Administration launches initiative to improve cancer outcomes in low-income areas

June 26, 2023
Persistent Poverty Initiative.

The Biden-Harris Administration awarded $50 million to launch the Persistent Poverty Initiative, an initiative to alleviate the cumulative effects of persistent poverty on cancer outcomes by building research capacity, fostering cancer prevention research, and promoting the implementation of community-based programs.

These awards create five new Centers for Cancer Control Research in Persistent Poverty Areas that will advance key priorities of the Administration’s Cancer Moonshot — to reduce inequities in the structural drivers of cancer and prevent more cancers before they start by reducing tobacco use and making sure everyone has access to healthy food.

Each center will work with targeted low-income communities to implement and measure the effectiveness of structural interventions for cancer control and prevention, follow-up care, and survivorship. These centers will conduct research in areas such as reducing obesity, improving nutrition, increasing physical activity, helping people quit smoking, and improving living conditions through supplemental income. In addition, the centers will help train a pipeline of early-career investigators to work with underserved communities in conducting multilevel intervention research.
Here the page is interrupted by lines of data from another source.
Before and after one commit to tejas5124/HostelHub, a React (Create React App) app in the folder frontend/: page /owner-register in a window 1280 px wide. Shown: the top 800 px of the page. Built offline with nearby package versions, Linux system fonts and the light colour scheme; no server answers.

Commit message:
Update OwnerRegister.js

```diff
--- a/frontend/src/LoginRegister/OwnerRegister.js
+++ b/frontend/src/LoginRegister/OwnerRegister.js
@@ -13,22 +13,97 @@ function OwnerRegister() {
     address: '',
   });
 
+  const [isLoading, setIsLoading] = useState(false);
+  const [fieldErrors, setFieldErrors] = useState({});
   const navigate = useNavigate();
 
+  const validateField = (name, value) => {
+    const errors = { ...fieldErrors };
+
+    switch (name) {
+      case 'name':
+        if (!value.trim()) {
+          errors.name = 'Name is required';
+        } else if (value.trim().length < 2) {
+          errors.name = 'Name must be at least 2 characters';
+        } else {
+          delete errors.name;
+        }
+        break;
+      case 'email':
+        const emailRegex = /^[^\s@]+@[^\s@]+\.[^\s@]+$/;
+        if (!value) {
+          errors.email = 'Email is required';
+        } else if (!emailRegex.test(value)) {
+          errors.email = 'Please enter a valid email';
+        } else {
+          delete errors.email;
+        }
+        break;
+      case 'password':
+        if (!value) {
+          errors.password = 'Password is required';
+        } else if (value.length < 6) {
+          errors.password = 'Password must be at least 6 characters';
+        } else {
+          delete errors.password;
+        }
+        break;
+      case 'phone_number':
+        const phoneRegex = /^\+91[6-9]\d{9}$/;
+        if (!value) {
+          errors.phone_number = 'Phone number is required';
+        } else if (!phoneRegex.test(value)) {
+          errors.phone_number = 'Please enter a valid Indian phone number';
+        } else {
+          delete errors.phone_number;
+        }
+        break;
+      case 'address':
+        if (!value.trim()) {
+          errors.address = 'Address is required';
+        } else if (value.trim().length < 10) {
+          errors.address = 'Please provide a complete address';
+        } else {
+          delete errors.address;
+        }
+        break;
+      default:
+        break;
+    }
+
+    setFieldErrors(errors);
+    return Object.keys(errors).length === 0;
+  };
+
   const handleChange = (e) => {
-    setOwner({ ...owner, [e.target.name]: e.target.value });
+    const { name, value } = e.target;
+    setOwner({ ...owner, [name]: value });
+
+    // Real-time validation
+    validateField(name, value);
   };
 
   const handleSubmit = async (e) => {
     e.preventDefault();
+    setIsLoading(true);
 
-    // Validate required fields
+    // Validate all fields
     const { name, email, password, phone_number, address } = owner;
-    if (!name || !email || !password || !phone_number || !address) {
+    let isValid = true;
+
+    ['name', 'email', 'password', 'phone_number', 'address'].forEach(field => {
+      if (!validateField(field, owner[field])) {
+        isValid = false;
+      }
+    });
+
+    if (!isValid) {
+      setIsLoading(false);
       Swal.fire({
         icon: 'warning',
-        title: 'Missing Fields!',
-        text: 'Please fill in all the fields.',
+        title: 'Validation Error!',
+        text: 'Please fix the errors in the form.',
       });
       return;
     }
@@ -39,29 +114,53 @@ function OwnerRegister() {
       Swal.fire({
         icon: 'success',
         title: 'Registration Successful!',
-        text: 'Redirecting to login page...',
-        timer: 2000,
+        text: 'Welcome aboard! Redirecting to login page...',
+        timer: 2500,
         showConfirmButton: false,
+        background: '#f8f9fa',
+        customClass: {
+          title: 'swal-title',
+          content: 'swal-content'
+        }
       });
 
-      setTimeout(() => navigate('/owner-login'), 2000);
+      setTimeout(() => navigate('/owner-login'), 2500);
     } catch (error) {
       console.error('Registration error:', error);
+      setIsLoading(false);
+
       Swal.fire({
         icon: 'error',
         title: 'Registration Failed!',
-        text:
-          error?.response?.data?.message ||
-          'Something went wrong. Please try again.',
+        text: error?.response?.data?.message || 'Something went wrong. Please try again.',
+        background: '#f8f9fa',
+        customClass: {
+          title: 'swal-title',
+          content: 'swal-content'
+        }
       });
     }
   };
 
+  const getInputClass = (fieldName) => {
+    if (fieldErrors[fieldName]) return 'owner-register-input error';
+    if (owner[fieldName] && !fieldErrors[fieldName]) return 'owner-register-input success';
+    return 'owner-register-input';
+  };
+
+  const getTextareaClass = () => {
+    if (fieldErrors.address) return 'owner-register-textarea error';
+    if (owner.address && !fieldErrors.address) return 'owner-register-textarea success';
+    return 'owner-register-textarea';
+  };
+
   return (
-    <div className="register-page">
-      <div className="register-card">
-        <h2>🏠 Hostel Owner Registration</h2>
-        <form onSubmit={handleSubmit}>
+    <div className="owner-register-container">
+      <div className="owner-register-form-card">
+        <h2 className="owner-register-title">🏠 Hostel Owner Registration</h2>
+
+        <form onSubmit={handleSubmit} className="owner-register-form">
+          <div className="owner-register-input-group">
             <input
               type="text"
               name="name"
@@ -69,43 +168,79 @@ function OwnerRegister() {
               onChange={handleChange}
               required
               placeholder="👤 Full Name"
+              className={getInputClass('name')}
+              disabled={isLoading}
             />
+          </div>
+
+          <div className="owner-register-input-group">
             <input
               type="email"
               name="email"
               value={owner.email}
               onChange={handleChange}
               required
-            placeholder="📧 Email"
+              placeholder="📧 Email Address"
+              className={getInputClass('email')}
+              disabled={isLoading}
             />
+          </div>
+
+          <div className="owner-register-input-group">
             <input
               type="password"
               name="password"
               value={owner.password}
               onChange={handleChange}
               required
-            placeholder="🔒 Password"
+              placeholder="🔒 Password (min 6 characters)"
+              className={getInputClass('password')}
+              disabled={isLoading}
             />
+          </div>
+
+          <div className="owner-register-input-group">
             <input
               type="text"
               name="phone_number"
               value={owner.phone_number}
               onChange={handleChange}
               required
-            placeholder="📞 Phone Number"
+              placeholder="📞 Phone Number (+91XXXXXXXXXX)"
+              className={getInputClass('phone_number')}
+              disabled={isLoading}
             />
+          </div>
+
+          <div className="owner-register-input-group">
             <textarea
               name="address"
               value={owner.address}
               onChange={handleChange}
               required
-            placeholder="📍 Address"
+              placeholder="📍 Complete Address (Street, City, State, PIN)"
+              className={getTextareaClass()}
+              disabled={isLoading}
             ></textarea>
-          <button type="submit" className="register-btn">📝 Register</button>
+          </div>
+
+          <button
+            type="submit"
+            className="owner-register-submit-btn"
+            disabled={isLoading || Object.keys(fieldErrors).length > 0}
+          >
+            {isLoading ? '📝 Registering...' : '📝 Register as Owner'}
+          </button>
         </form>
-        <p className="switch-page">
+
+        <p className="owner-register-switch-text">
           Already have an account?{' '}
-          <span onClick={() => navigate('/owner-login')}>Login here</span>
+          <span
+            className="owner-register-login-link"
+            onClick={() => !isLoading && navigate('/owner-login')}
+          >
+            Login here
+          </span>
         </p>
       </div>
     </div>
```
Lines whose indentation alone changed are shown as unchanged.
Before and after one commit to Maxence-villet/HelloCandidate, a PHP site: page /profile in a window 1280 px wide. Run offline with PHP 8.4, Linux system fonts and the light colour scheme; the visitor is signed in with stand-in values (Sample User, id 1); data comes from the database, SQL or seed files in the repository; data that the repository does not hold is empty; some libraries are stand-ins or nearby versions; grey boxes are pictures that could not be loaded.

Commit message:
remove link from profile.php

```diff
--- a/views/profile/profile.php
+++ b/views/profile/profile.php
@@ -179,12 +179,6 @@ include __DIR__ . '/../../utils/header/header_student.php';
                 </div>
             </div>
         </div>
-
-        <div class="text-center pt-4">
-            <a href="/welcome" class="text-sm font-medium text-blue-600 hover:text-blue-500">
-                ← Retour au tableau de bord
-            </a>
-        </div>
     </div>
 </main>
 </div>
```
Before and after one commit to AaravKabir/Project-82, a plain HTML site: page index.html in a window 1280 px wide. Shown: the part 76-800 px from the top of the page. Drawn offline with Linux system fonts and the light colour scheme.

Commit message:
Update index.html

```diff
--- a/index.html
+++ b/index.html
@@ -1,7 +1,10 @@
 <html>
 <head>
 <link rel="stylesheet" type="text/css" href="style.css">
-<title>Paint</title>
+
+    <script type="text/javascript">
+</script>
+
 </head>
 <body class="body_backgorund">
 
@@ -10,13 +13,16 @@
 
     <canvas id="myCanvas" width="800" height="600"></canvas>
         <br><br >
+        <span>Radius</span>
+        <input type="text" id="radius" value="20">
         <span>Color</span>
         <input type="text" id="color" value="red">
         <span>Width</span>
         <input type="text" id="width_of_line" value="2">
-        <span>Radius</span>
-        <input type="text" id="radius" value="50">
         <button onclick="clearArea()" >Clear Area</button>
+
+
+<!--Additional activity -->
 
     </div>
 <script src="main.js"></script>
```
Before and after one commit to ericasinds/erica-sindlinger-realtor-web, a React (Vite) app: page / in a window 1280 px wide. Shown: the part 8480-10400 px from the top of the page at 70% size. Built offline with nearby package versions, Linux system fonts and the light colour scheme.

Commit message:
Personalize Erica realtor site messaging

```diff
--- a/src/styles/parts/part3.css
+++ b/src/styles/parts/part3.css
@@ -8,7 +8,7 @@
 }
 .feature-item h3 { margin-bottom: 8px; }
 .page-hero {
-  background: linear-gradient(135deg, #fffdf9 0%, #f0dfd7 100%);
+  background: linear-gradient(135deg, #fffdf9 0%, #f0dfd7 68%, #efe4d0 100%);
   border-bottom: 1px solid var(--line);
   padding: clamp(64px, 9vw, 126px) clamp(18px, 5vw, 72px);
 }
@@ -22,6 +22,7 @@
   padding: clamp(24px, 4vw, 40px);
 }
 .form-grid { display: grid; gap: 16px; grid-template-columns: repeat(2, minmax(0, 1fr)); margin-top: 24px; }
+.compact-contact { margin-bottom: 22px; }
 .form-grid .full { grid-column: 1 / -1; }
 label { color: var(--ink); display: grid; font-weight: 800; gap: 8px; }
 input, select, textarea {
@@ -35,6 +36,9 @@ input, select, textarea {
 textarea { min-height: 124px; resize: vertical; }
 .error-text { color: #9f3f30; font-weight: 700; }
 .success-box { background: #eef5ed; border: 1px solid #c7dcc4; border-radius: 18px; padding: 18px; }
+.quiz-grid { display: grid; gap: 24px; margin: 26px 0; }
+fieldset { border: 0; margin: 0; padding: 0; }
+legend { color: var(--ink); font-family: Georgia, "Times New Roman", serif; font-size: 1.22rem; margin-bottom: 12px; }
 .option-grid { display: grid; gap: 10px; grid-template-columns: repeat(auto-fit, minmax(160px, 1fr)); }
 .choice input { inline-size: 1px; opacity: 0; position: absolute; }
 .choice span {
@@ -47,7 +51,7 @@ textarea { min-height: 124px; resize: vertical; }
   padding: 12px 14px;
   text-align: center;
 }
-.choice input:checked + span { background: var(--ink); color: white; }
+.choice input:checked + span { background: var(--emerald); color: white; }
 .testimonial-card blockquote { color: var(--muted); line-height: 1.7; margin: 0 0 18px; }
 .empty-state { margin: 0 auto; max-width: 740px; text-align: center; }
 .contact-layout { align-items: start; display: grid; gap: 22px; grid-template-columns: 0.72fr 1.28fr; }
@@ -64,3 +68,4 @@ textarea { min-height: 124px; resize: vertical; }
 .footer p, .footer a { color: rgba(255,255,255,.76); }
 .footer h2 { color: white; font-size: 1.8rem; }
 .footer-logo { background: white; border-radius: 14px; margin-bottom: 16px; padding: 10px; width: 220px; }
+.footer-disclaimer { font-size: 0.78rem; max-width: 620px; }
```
The awards are spread over the next five years across all centers, pending availability of funds:

  • Acres Homes Cancer Prevention Collaboration: Led by the University of Texas MD Anderson Cancer Center, Houston, this center will work with primarily Black/African American and Hispanic communities in northwest Houston to evaluate interventions in nutrition and physical activity to help prevent obesity and obesity-related cancer.
  • The Center for Cancer Control in Persistent Poverty Areas: Led by the University of Alabama at Birmingham, this center will work with Black/African American communities in Jefferson County, Alabama, to evaluate interventions aimed at reducing cancer disparities by improving living environments and promoting healthy activities. The center will also test diet and exercise interventions for cancer survivors.
  • The Upstream Center: Led by Stanford University, Palo Alto, this center will work with Hispanic and Asian American communities in Santa Clara and Yolo Counties in northern California to assess how state programs for guaranteed basic income affect cancer outcomes. It will also test whether the earned income tax credit promotes the adoption of healthy behaviors related to reducing colorectal cancer risk.
  • The Center for Social Capital: Led by Weill Cornell Medicine and Columbia University, New York City, this center will work with Black/African American, Caribbean American, and Hispanic communities in the South Bronx, north-central Brooklyn, Washington Heights, and Western Queens in New York City to test the effectiveness of cancer education and tobacco cessation programs in promoting multigenerational health.
  • HOPE & CAIRHE 2gether: Led by the University of Utah, Salt Lake City, this center will work with primarily Hispanic communities in Utah and American Indian communities in rural areas of Montana, Oregon, South Dakota, and Wisconsin to test interventions for commercial tobacco cessation and obesity prevention.

NIH release